Facebook’s stock already reached a new low earlier this month after its early investors finally got a chance to sell their shares on August 16. At that time, Facebook’s stock was still worth over $19.60, though. Today, the stock is hovering around $18.15. The initial IPO price for the company’s stock was $38.
It’s worth noting that while the expiration of the last lockup period already put a lot of pressure on the stock, a far larger number of shares will become available for trading in mid-November when the next lockup period expires. MarketWatch’s Dan Gallagher notes that 271 million shares were released in mid-August, but 1.2 billion shares could hit the market in mid-November, which will likely put even more pressure on the stock price.
So what should Facebook do? Read Josh Constine’s thoughts: Stay The Course, Facebook. Even If Your Share Price Crashes

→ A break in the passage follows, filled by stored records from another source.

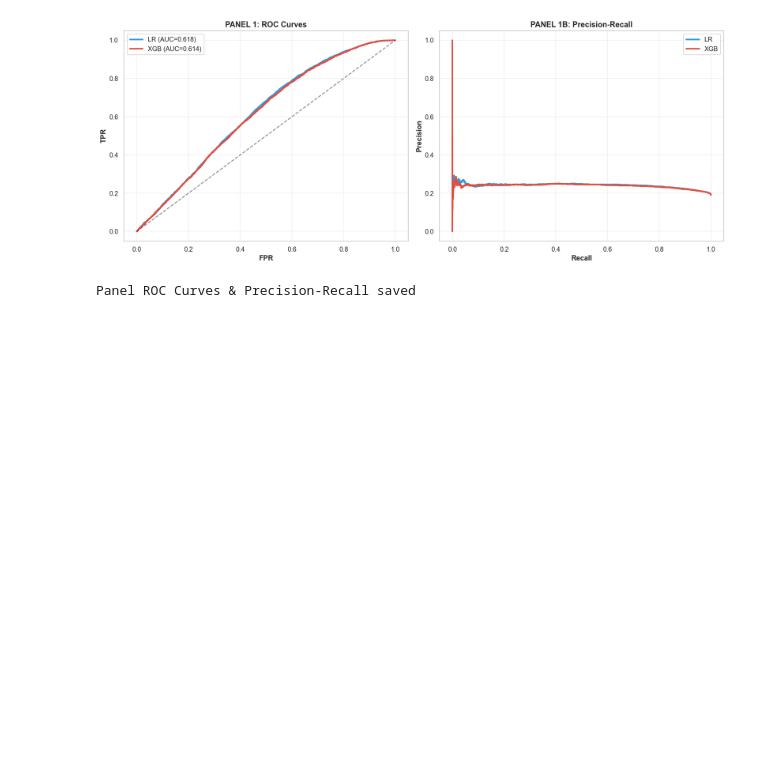
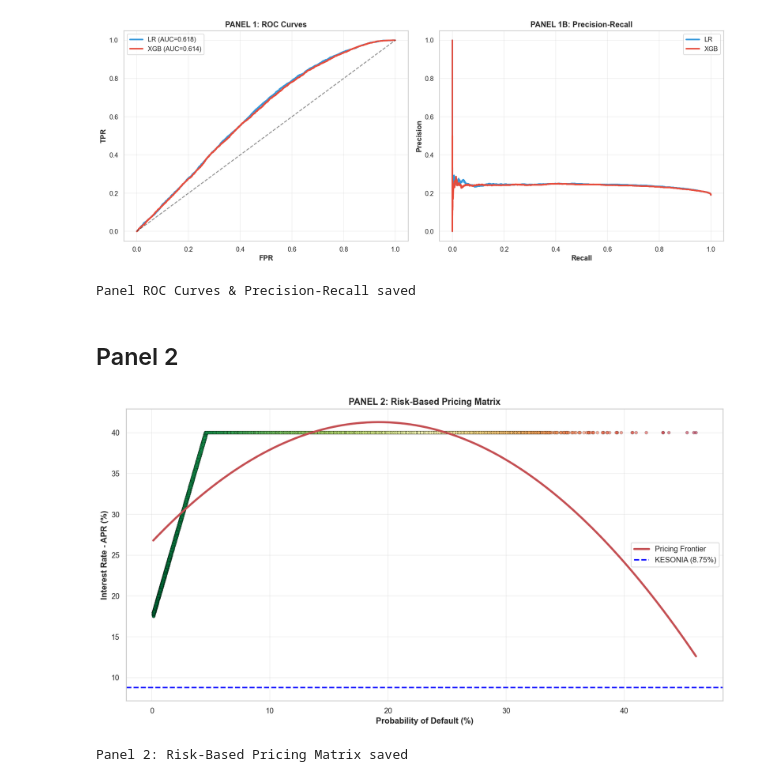
Before and after one commit to kariuki392/DataAnalysisProject27-Retail-Lending-Origination-Risk-Based-Pricing-Engine, a Jupyter notebook: notebooks/retail_origination_pricing_engine.ipynb, the cells around one changed output. Cells and saved outputs as stored; diff of their text form; code cells hidden in the pictures; blank space fills up the shorter version.

Commit message:
addition of Panel 2: Risk-Based Pricing Matrix saved

```diff
--- a/notebooks/retail_origination_pricing_engine.ipynb
+++ b/notebooks/retail_origination_pricing_engine.ipynb
@@ -151,3 +151,25 @@ print('Panel ROC Curves & Precision-Recall saved')
 # %% [output]
 [figure]
 Panel ROC Curves & Precision-Recall saved
+# %% [markdown]
+## Panel 2
+# %%
+fig, ax = plt.subplots(figsize=(13, 7))
+ax.scatter(df['PD']*100, df['APR']*100, c=df['PD']*100, cmap='RdYlGn_r', s=20, alpha=0.5, edgecolors='black', linewidth=0.3)
+z = np.polyfit(df['PD']*100, df['APR']*100, 2)
+p = np.poly1d(z)
+pd_range = np.linspace(df['PD'].min()*100, df['PD'].max()*100, 100)
+ax.plot(pd_range, p(pd_range), 'r-', linewidth=3, label='Pricing Frontier')
+ax.axhline(y=KESONIA_BASELINE*100, color='blue', linestyle='--', linewidth=2, label='KESONIA (8.75%)')
+ax.set_xlabel('Probability of Default (%)', fontweight='bold', fontsize=12)
+ax.set_ylabel('Interest Rate - APR (%)', fontweight='bold', fontsize=12)
+ax.set_title('PANEL 2: Risk-Based Pricing Matrix', fontweight='bold', fontsize=13)
+ax.legend()
+ax.grid(True, alpha=0.3)
+plt.tight_layout()
+plt.show()
+plt.close()
+print('Panel 2: Risk-Based Pricing Matrix saved')
+# %% [output]
+[figure, added]
+Panel 2: Risk-Based Pricing Matrix saved
```
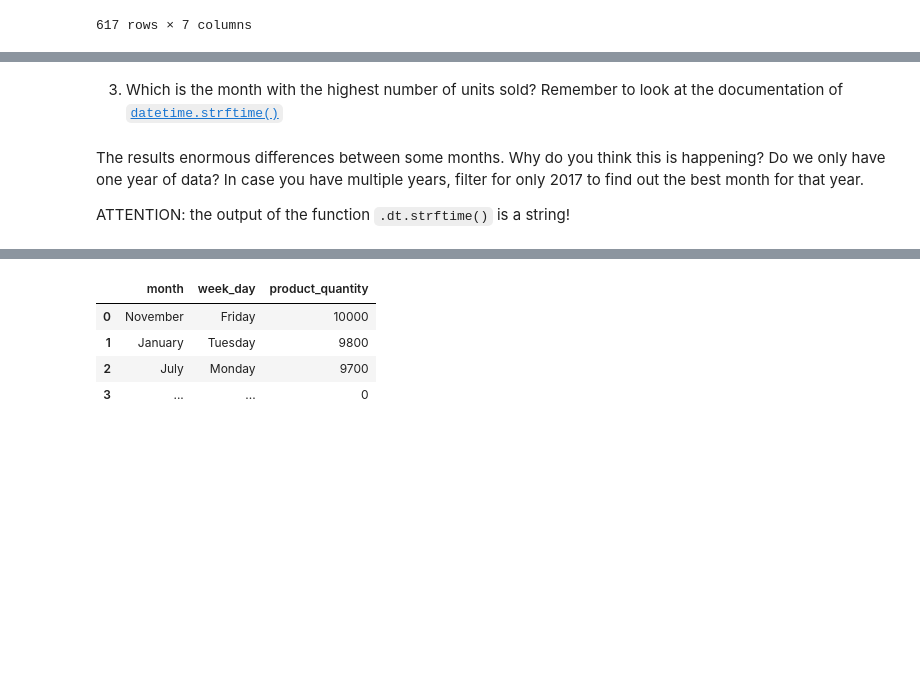
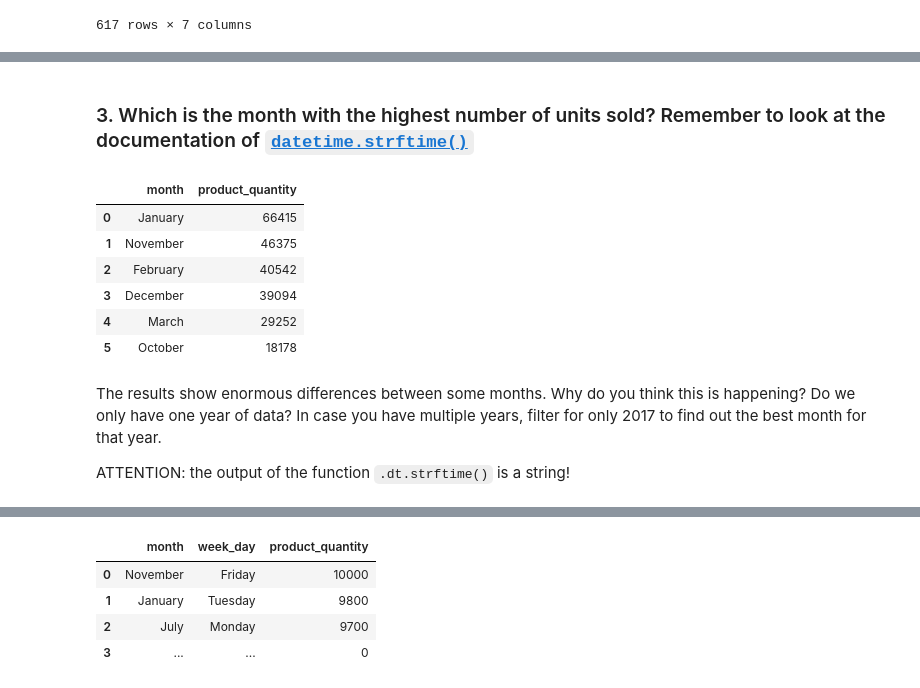
Before and after one commit to Donal-Flanagan/WBS_coding_school_data_science_bootcamp, a Jupyter notebook: python-project-2/2-challenge.ipynb, the cells around one changed output, grey strips where cells are left out. Saved outputs shown, nothing was run; the diff lists cells and outputs as text; code cells hidden in the pictures; blank space fills up the shorter version.

```diff
--- a/python-project-2/2-challenge.ipynb
+++ b/python-project-2/2-challenge.ipynb
@@ -327,6 +409,25 @@ df_date[df_date['date'] == pd.to_datetime('2017-01-01')]
 # %% [markdown]
-3. Which is the month with the highest number of units sold? Remember to look at the documentation of [`datetime.strftime()`](https://docs.python.org/3/library/datetime.html#strftime-and-strptime-behavior)
+### 3. Which is the month with the highest number of units sold? Remember to look at the documentation of [`datetime.strftime()`](https://docs.python.org/3/library/datetime.html#strftime-and-strptime-behavior)
+# %%
+(
+orderlines
+    .assign(month = orderlines.date.dt.strftime('%B')) # dt.month)
+    .groupby(['month'])
+    .agg({'product_quantity':'sum'})
+    .sort_values('product_quantity', ascending=False)
+    .reset_index()
+    #.groupby('month')
+    .head(6)
+)
+# %% [output]
+|  | month | product_quantity |
+| 0 | January | 66415 |
+| 1 | November | 46375 |
+| 2 | February | 40542 |
+| 3 | December | 39094 |
+| 4 | March | 29252 |
+| 5 | October | 18178 |
 # %% [markdown]
-The results enormous differences between some months. Why do you think this is happening? Do we only have one year of data? In case you have multiple years, filter for only 2017 to find out the best month for that year.
+The results show enormous differences between some months. Why do you think this is happening? Do we only have one year of data? In case you have multiple years, filter for only 2017 to find out the best month for that year.
 
 ATTENTION: the output of the function `.dt.strftime()` is a string!
```
Also changed, not shown: parts of 15 cells of this notebook.
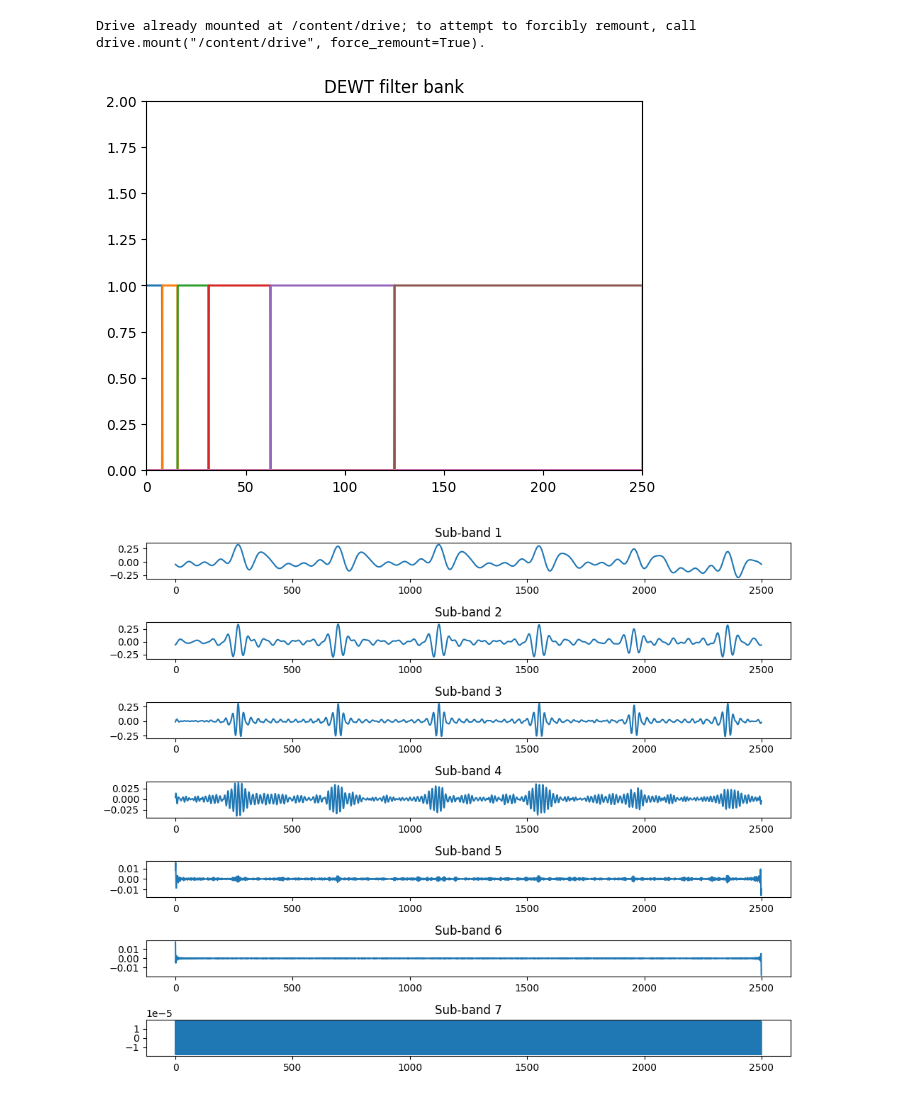
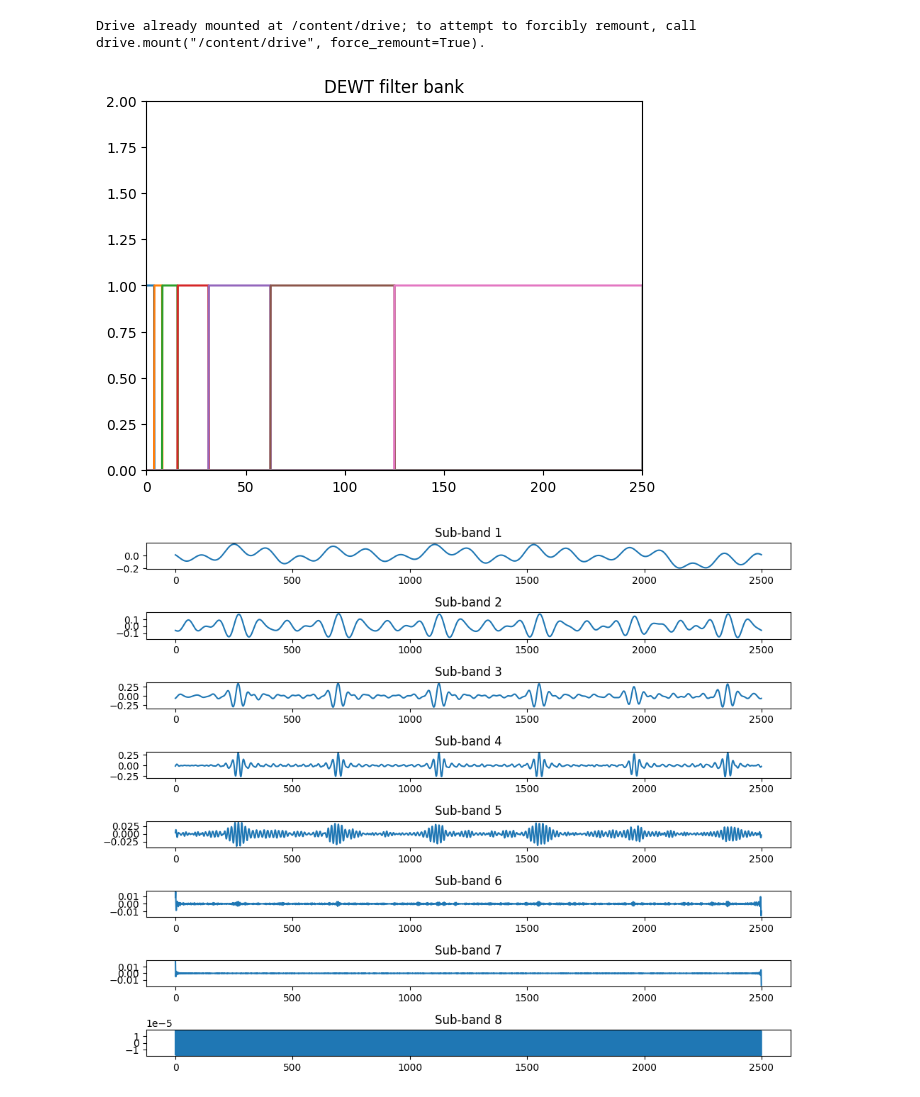
Before and after one commit to tripathy12345/dbpewt, a Jupyter notebook: DBPEWT.ipynb, the cells around one changed output. Cells and saved outputs as stored; diff of their text form; code cells hidden in the pictures.

```diff
--- a/DBPEWT.ipynb
+++ b/DBPEWT.ipynb
@@ -122,37 +122,37 @@ f = f / pp
 x1 = f
 N = len(f)
 params_SamplingRate = Fs
-L = 6  # Decomposition level
+L = 7  # Decomposition level
 frequency = (Fs / 2.**(np.arange(L, 0, -1)))  # Dyadic frequency grid
 subresf = 1
 boundaries = (frequency * (2 * np.pi)) / Fs  # Boundary evaluation from frequency
 ff = np.fft.fft(f)
 
 # Build the corresponding filter bank
 mfb = EWT_Meyer_FilterBank(boundaries, len(ff))
 
 # Filter the signal to extract each subband
 ewt = [np.real(np.fft.ifft(np.conj(mfbk) * ff)) for mfbk in mfb]
 
 # Plot the filter bank
 plt.figure()
 Bound = 1
 xxx = np.linspace(0, 1, len(mfb[0])) * Fs
 for i in range(len(mfb)):
     plt.plot(xxx, mfb[i])
 plt.xlim([0, round(Fs/2)])
 plt.ylim([0, 2])
 plt.title('DEWT filter bank')
 
 # Plot the sub-bands
 plt.figure(figsize=(10, 8))
 for i in range(L + 1):
     plt.subplot(L + 1, 1, i + 1)
     plt.plot(ewt[i])
     plt.title(f'Sub-band {i + 1}')
 
 plt.tight_layout()
 plt.show()
 # %% [output]
-[figure, old version]
+[figure, new version]
-[figure, old version]
+[figure, new version]
```
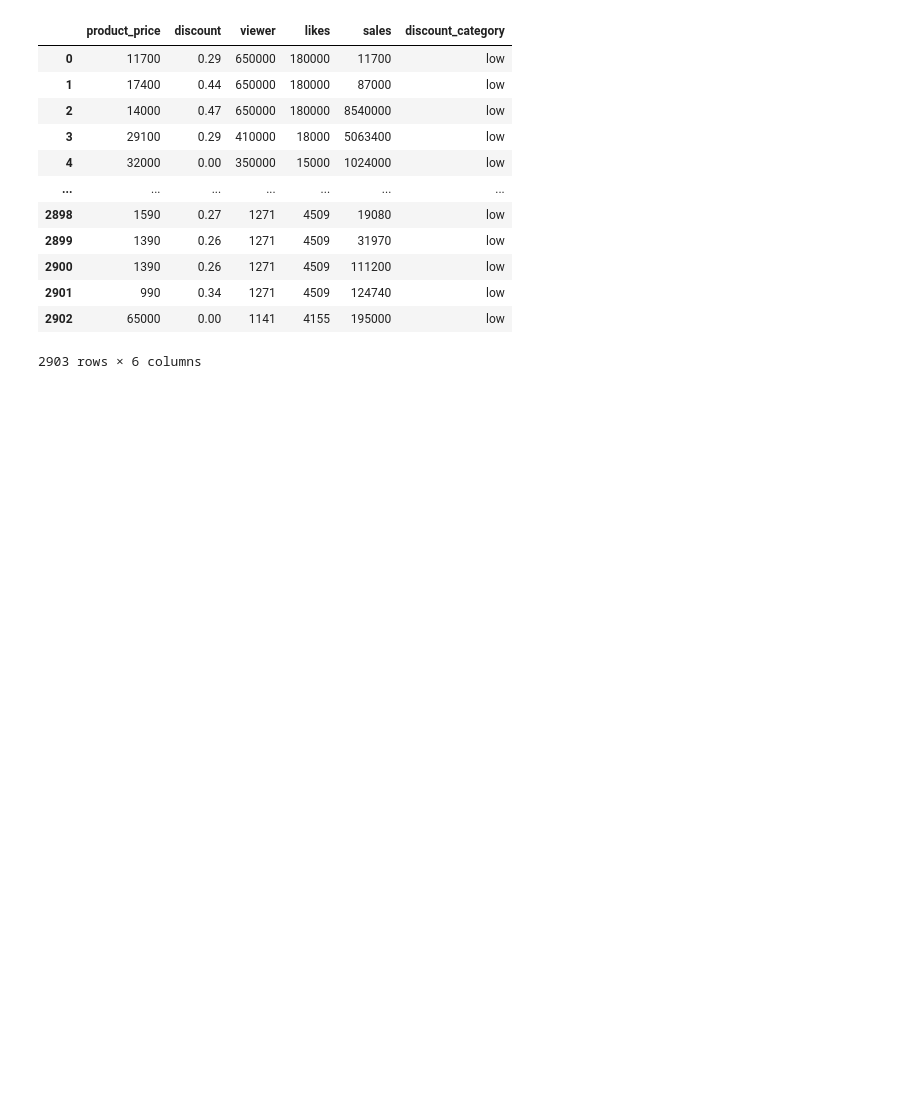
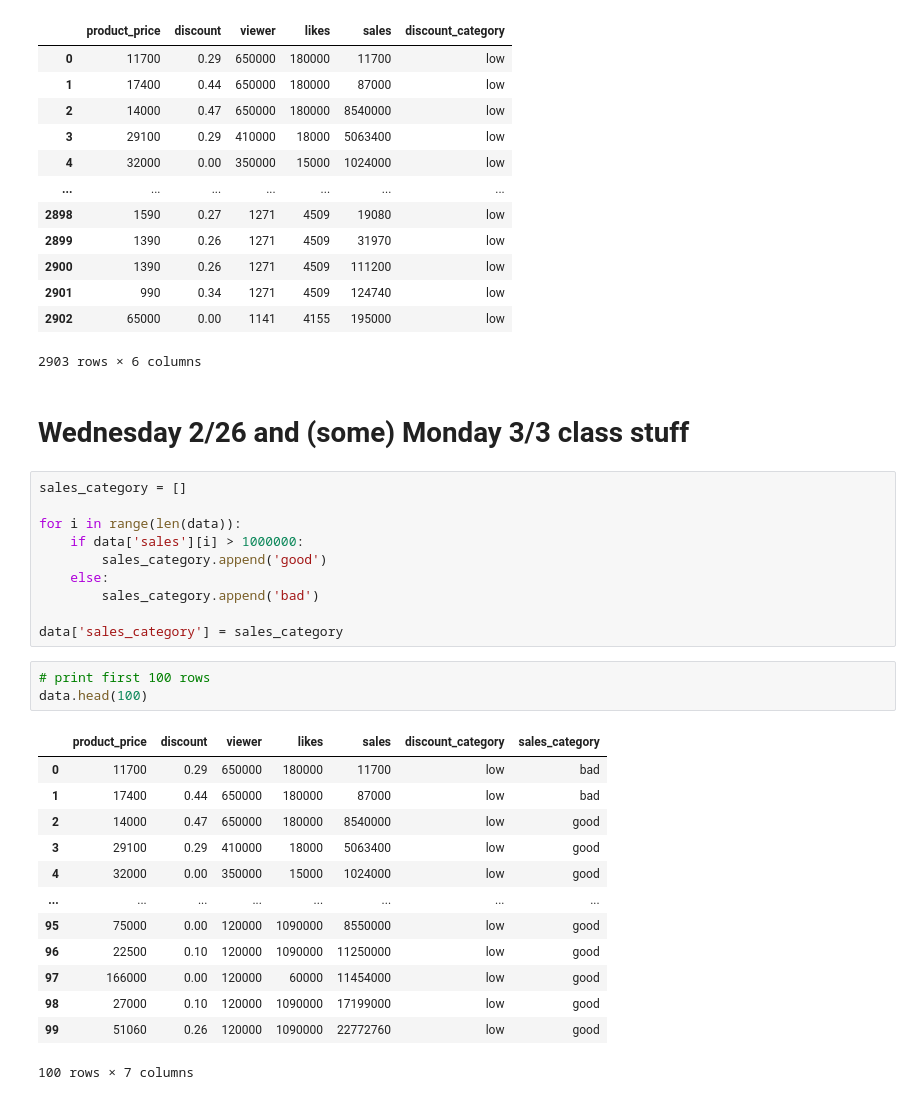
Before and after one commit to MR-SIR2525/python_basic, a Jupyter notebook: 2-24 pandas.ipynb, the cells around one changed output. Cells and saved outputs as stored; diff of their text form; blank space fills up the shorter version.

```diff
--- a/2-24 pandas.ipynb
+++ b/2-24 pandas.ipynb
@@ -71,3 +71,32 @@ data
 | 2901 | 990 | 0.34 | 1271 | 4509 | 124740 | low |
 | 2902 | 65000 | 0.00 | 1141 | 4155 | 195000 | low |
 2903 rows × 6 columns
+# %% [markdown]
+# Wednesday 2/26 and (some) Monday 3/3 class stuff
+# %%
+sales_category = []
+
+for i in range(len(data)):
+    if data['sales'][i] > 1000000:
+        sales_category.append('good')
+    else:
+        sales_category.append('bad')
+
+data['sales_category'] = sales_category
+# %%
+# print first 100 rows
+data.head(100)
+# %% [output]
+|  | product_price | discount | viewer | likes | sales | discount_category | sales_category |
+| 0 | 11700 | 0.29 | 650000 | 180000 | 11700 | low | bad |
+| 1 | 17400 | 0.44 | 650000 | 180000 | 87000 | low | bad |
+| 2 | 14000 | 0.47 | 650000 | 180000 | 8540000 | low | good |
+| 3 | 29100 | 0.29 | 410000 | 18000 | 5063400 | low | good |
+| 4 | 32000 | 0.00 | 350000 | 15000 | 1024000 | low | good |
+| ... | ... | ... | ... | ... | ... | ... | ... |
+| 95 | 75000 | 0.00 | 120000 | 1090000 | 8550000 | low | good |
+| 96 | 22500 | 0.10 | 120000 | 1090000 | 11250000 | low | good |
+| 97 | 166000 | 0.00 | 120000 | 60000 | 11454000 | low | good |
+| 98 | 27000 | 0.10 | 120000 | 1090000 | 17199000 | low | good |
+| 99 | 51060 | 0.26 | 120000 | 1090000 | 22772760 | low | good |
+100 rows × 7 columns
```
Also changed, not shown: parts of 10 cells of this notebook.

Facebook is the world’s largest social network, with over 1 billion monthly active users. Facebook was founded by Mark Zuckerberg in February 2004, initially as an exclusive network for Harvard students. It was a huge hit: in 2 weeks, half of the schools in the Boston area began demanding a Facebook network. Zuckerberg immediately recruited his friends Dustin Moskovitz, Chris Hughes, and Eduardo Saverin to help build Facebook, and within four months, Facebook added 30 more college networks. The original...